‘From Mapping to Urban Cultural Ecosystems: the legacy of cultural work’
The role of culture in forming sustainable cities can hardly be underestimated. Mapping is an important repository of approaches on how to make culture matter. But with the important role follow questions. This talk will address a few of these, drawing on examples from e.g. Valletta, Gdansk, New York, and Copenhagen. A key issue is how to connect the caring and nurturing facilitation required for cultural mapping, with strategic clarity and making of sustainable urban (cultural) policy? How do you connect the past, the present and the future, through the dynamic processes and interactions that arise before, during and after mapping and dialogues in urban fields? How is it possible to interact with the urban environment and its communities or citizens, while cultivating ecosystems that provide a living legacy? Can this strengthen resilience in the city? The questions will be addressed through examples of fieldwork, intervention, and prototyping, in the making of cultural urban realities. That living field will be connected to the central question of how such a mapping and policy practice can connect to and urban cultural ecosystems.
Oleg Koefoed, PhD, Action-Philosopher; Core member and co-founder, Cultura21 Nordic and International; External Lecturer,Copenhagen Business School. Developer and Activist in the field between philosophical action research; cultural intervention, and social and sustainable innovation and entrepreneurship. Co-creator of education programs Social U (2012-) and ASSiST (2010-). Conductor of research and innovation projects and networks in the Nordic and Baltic regions.
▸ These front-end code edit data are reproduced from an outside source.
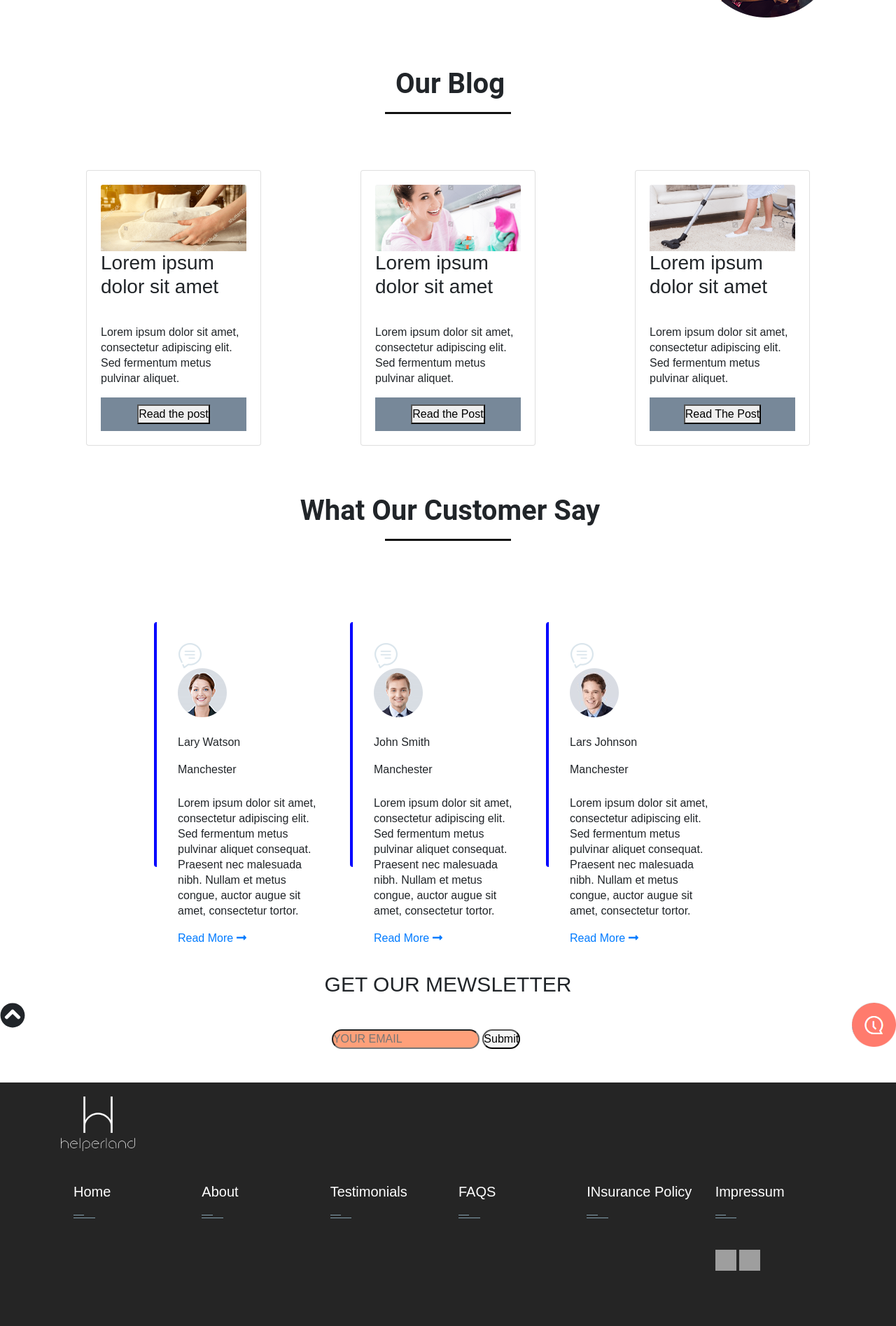
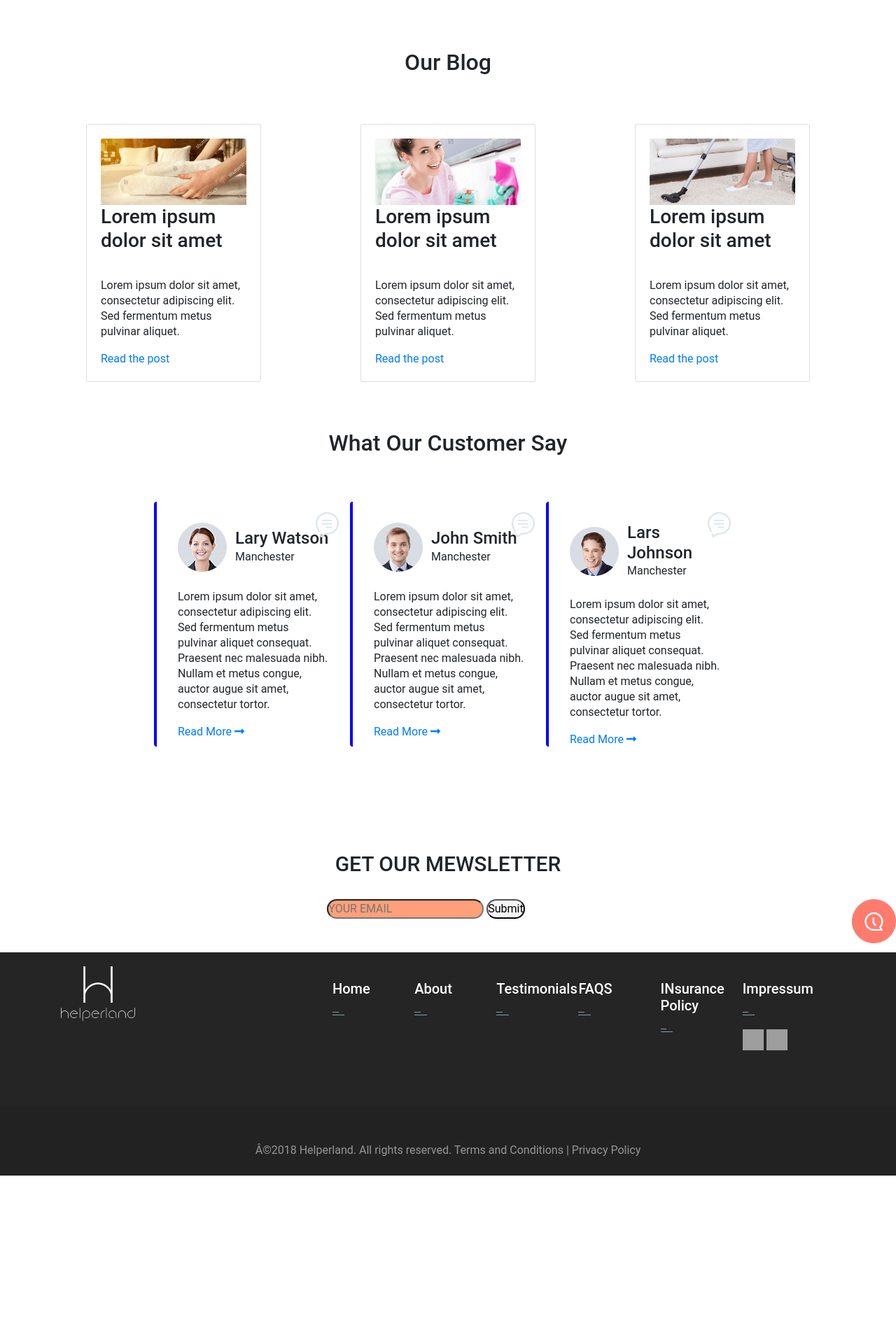
Before and after one commit to SwatiRaiyni/Tatvasoft, a PHP site: page / in a window 1280 px wide. Shown: the part 1699-3594 px from the top of the page at 70% size. After the commit the page ends 3379 px from the top, so only its background shows below. Run offline with PHP 8.4, Linux system fonts and the light colour scheme; some libraries are stand-ins or nearby versions; grey boxes are pictures that could not be loaded.

Commit message:
psd conversion

```diff
--- a/Home_Page/index.html
+++ b/Home_Page/index.html
@@ -17,7 +17,7 @@
 </head>
 <body>
 
-
+  <a href="#"  style="position:fixed; left:20px; bottom: 50px; background-color: gray; border-radius: 50%; z-index: 100; padding:10px ;margin-top: 20px;  border:1px solid white;" id="backtotop" ><img src="assets_Homepage/keyboard-right-arrow-button.png" ></a>
 
 
     <section class="home" id="home">
@@ -54,13 +54,13 @@
                   <a class="nav-link rounded-pill border border-1" aria-current="page" href="#" >Become a helper</a>
                 </li>
                 <li class="nav-item dropdown">
-                  <a class="nav-link dropdown-toggle" href="#" id="navbarDropdownMenuLink" role="button" data-bs-toggle="dropdown" aria-expanded="false">
-                    <img src="assets_Homepage/flag.png">
+                  <a class="nav-link dropdown-toggle" href="#" id="navbarDropdown" role="button" data-bs-toggle="dropdown" aria-expanded="false">
+                    <img style="vertical-align: baseline;" src="assets_Homepage/flag.png" alt="">
                   </a>
-                  <ul class="dropdown-menu" aria-labelledby="navbarDropdownMenuLink" style="background-color: black;">
-                    <li><a class="dropdown-item" href="#"><img src="assets_Homepage/flag.png">India</a></li>
-                    <li><a class="dropdown-item" href="#"><img src="assets_Homepage/flag.png">U.K.</a></li>
-                    <li><a class="dropdown-item" href="#"><img src="assets_Homepage/flag.png">U.S.A.</a></li>
+                  <ul class="dropdown-menu dropdown-menu-end" aria-labelledby="navbarDropdown" >
+                    <li ><a class="dropdown-item" href="#" ><img src="assets_Homepage/flag.png" alt=""> <span>India</span> </a></li>
+                    <li><a class="dropdown-item" href="#"><img src="assets_Homepage/flag.png" alt=""> <span>U.K.</span> </a></li>
+                    <li><a class="dropdown-item" href="#"><img src="assets_Homepage/flag.png" alt=""> <span>U.S.A.</span> </a></li>
                   </ul>
                 </li>
               </ul>
@@ -127,9 +127,9 @@
     <section class="about" id="about" >
 
         <div class="max-width">
-            <h2 class="title"><span class="Why-Helperland">
+            <h2 class="Why-Helperland">
                 Why Helperland
-              </span></h2>
+              </h2>
 
 
             </div>
@@ -199,8 +199,7 @@
                             <div class="card-body">
                               <h3 class="card-title"> Lorem ipsum dolor sit amet,
                                 consectetur</h3>
-                                <br>
-                                <br>
+
                               <p class="card-text">
                                 Lorem ipsum dolor sit amet, consectetur adipiscing elit. Donec nisi sapien, suscipit ut accumsan vitae, pulvinar ac libero.
                                 Aliquam erat volutpat. Nullam quis ex odio. Nam bibendum cursus purus, vel efficitur urna finibus vitae. Nullam finibus aliquet pharetra. Morbi in sem dolor. Integer pretium hendrerit ante quis vehicula.
@@ -222,9 +221,9 @@
 
     <section class="about" id="about" >
         <div class="max-width">
-            <h2 class="title"><span class="Why-Helperland">
+            <h2 class="Why-Helperland">
                 Our Blog
-              </span></h2>
+              </h2>
 
             </div>
           </section>
@@ -239,9 +238,7 @@
 
                         <h3 class="card-title">Lorem ipsum dolor sit amet</h3>
                               <p class="card-text">Lorem ipsum dolor sit amet, consectetur adipiscing elit. Sed fermentum metus pulvinar aliquet.</p>
-                              <footer  id="para6">
-                                <button type="button" >Read the post</button>
-                              </footer>
+                              <a href="">Read the post </a>
                       </div>
                     </div>
                 </div>
@@ -253,10 +250,7 @@
                                 assets_Homepage/group-29@3x.png 3x">
                         <h3 class="card-title">Lorem ipsum dolor sit amet</h3>
                         <p class="card-text">Lorem ipsum dolor sit amet, consectetur adipiscing elit. Sed fermentum metus pulvinar aliquet.</p>
-                        <footer  id="para6">
-                                <button type="button" >Read the Post
-                                </button>
-                              </footer>
+                        <a href="">Read the post </a>
 
 
                       </div>
@@ -271,9 +265,7 @@
                         class="Group-24">
                         <h3 class="card-title">Lorem ipsum dolor sit amet</h3>
                         <p class="card-text">Lorem ipsum dolor sit amet, consectetur adipiscing elit. Sed fermentum metus pulvinar aliquet.</p>
-                        <footer  id="para6">
-                                <button type="button" >Read The Post</button>
-                              </footer>
+                        <a href="">Read the post </a>
 
                       </div>
                     </div>
@@ -287,19 +279,19 @@
 <br>
         <section class="about" id="about" >
                 <div class="max-width">
-                    <h2 class="title"><span class="Why-Helperland">
+                    <h2  class="Why-Helperland">
                                 What Our Customer Say
-                    </span></h2>
+                    </h2>
 
 
                         <div class="home_s4_card_container">
 
-                          <div class="home_s4_card" ">
-                            <img src="assets_Homepage/message.png" alt="">
+                          <div class="home_s4_card" style="position: relative;">
+                            <img src="assets_Homepage/message.png" alt="" style="position: absolute; top:15px; right: 15px;">
                             <div class="home_s4_profile">
                               <img src="assets_Homepage/group-31.png" alt="">
-                              <div>
-                                <p>Lary Watson</p>
+                              <div class="profile1">
+                                <h4 class="nam">Lary Watson</h4>
                                 <span>Manchester</span>
                               </div>
                             </div>
@@ -307,12 +299,12 @@
                             <a href="">Read More <i class="fas fa-long-arrow-alt-right"></i></a>
                           </div>
 
-                          <div class="home_s4_card">
-                            <img src="assets_Homepage/message.png" alt="">
+                          <div class="home_s4_card" style="position: relative;">
+                            <img src="assets_Homepage/message.png" alt="" style="position: absolute; top:15px; right: 15px;">
                             <div class="home_s4_profile">
                               <img src="assets_Homepage/group-32.png" alt="">
-                              <div>
-                                <p>John Smith</p>
+                              <div class="profile1">
+                                <h4 class="nam">John Smith</h4>
                                 <span>Manchester</span>
                               </div>
                             </div>
@@ -320,12 +312,12 @@
                             <a href="">Read More <i class="fas fa-long-arrow-alt-right"></i></a>
                           </div>
 
-                          <div class="home_s4_card">
-                            <img src="assets_Homepage/message.png" alt="">
+                          <div class="home_s4_card" style="position: relative;">
+                            <img src="assets_Homepage/message.png" alt="" style="position: absolute; top:15px; right: 15px;">
                             <div class="home_s4_profile">
                               <img src="assets_Homepage/group-33.png" alt="">
-                              <div>
-                                <p>Lars Johnson</p>
+                              <div class="profile1">
+                                <h4 class="nam">Lars Johnson</h4>
                                 <span>Manchester</span>
                               </div>
                             </div>
@@ -346,7 +338,7 @@
      <br>
 
         <h5 style="font-size:30px; text-align: center; margin-top: 30px;">GET OUR MEWSLETTER</h5>
-        <i class="fa fa-chevron-circle-up" style="font-size:36px"></i>
+      <br>
 
 <img src="assets_Homepage/layer-598.png" style="float: right;">
 
@@ -365,10 +357,11 @@
             <br>
 
 
+
             <footer id="footer" class="footer-1">
-                <div class="main-footer widgets-dark typo-light">
+                <div class="main-footer widgets-dark typo-light" >
 
-                <div class="container">
+                <div class="container d-flex" >
                   <img src="assets_Homepage/white-logo-transparent-background-copy-4@3x.png"
                   srcset="assets_Homepage/white-logo-transparent-background@2x.png 2x,
                           assets_Homepage/white-logo-transparent-background@3x.png 3x" class="white_logo_transparent_background-copy-3"
--- a/Home_Page/script.js
+++ b/Home_Page/script.js
@@ -7,3 +7,16 @@
       x.className = "topnav";
     }
   }
+
+let button = document.getElementById("backtotop");
+window.onscroll= function(){
+  fun();
+};
+function fun(){
+  if (document.body.scrollTop > 20 || document.documentElement.scrollTop > 20 ){
+    button.style.display = "block";
+  }
+  else{
+    button.style.display = "none";
+  }
+}
--- a/Home_Page/style.css
+++ b/Home_Page/style.css
@@ -6,6 +6,7 @@
     padding: 0;
     box-sizing: border-box;
     text-decoration: none;
+    font-family: "Roboto" , sans-serif;
   }
   html{
     scroll-behavior: smooth;
@@ -248,29 +249,20 @@
 }
 /* about section styling */
 .Why-Helperland {
-  width: 282px;
-  height: 38px;
-  margin: 87px 84px 84px 90px;
-  font-family: Roboto;
-  font-size: 40px;
-  font-weight: bold;
-  font-stretch: normal;
-  font-style: normal;
-  line-height: normal;
-  letter-spacing: normal;
-  text-align: left;
+
+  text-align: center;
 
 }
 #Why-Helperland {
-  font-family: Roboto;
+
   line-height: 54px;
   font-size: 20px;
   text-align: center;
   border: 1px solid white;
   border-radius: 54px;
-  padding:0 20px;
+  padding: 10px 20px;
   background-color:#006072;
-  letter-spacing: normal;
+
   color:white;
 }
 .steps{
@@ -282,6 +274,7 @@
 .icon{
   text-align: center;
   margin-top: 30px;
+  padding: 10px 25px;
 }
 
 .item {
@@ -730,11 +723,11 @@
         color:paragraph_color;
         line-height: 22px;
     }
-    a{
+   /* a{
         margin-top: 25px;
         color:paragraph_color;
 
-    }
+    }*/
 
 
 
@@ -744,7 +737,16 @@
     flex-direction: row;
     align-items: center;
 }
-
+.home_s4_profile{
+  display: flex;
+  align-items: center;
+}
+.nam{
+  margin:0;
+}
+.profile1{
+  margin-left:12px;
+}
 
 
 @media screen and (max-width:550px) {
@@ -769,7 +771,10 @@
   .home_s1_down_btn{
     margin:0 auto;
     margin-top: 42px;
-    background-color: black;
-    border:0;
+
+    border:1px solid white;
     border-radius: 50%;
+    padding: 10px 20px;
+    background-color: #96969600;
+
 }
```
Working with interventions in urban worlds, in Copenhagen, Gdansk, Valletta a.o. Author and editor of various publications on cultural sustension and sustainable cultural action, methods and philosophy. Teacher, facilitator, sketcher.
This presentation will examine the role of cultural mapping and, in particular, community cultural mapping in the democratisation of culture, from direct practical experience a number of European Capitals of Culture which have used forms of cultural mapping to shift from top down intervention to a more diverse approach which strengthens and supports community resilience and builds capacity. How successful have they been and what lessons can we learn? Why have more ECoCs not used cultural mapping more effectively?
We will also examine the more strategic approach set out in the World Cities Culture report (2012) which set out the “second strategy” model of cultural development. This approach, if adopted more universally could lead to a set of interventions which join up the community and health agendas, and also embrace specific initiatives for young people.
Finally, the presentation will focus on the post ECoC community legacy. We will see examples of how cultural mapping, and the programmes which developed from the initial mapping work have made fundamental and long term changes at both City and community level, and also examples where promising work has petered out through a lack of focus and an inability to build on success.
Neil is Director and founder of Inside Track, an innovative new consultancy group which focuses on helping clients – normally major UK and European Cities – to deliver positive social and economic changes Previously Neil had held a range of senior positions in the public and private sector. He joined the Liverpool Culture Company in 2004 in the build up to Liverpool’s European Capital of Culture year (2008). He led innovative programmes forming a key part of Liverpool’s year and legacy. These included the Liverpool Welcome and ’08 Volunteer programmes which were amongst the most successful customer service and community engagement programmes introduced in the UK, and which have been emulated by other European Cities. Neil has also played a significant role several successful European Capital of Culture bids in the last 3 and in the implementation of several others. He was a founder member of the informal ECoC network, established in 2006 to support and mentor recently nominated ECoC Cities.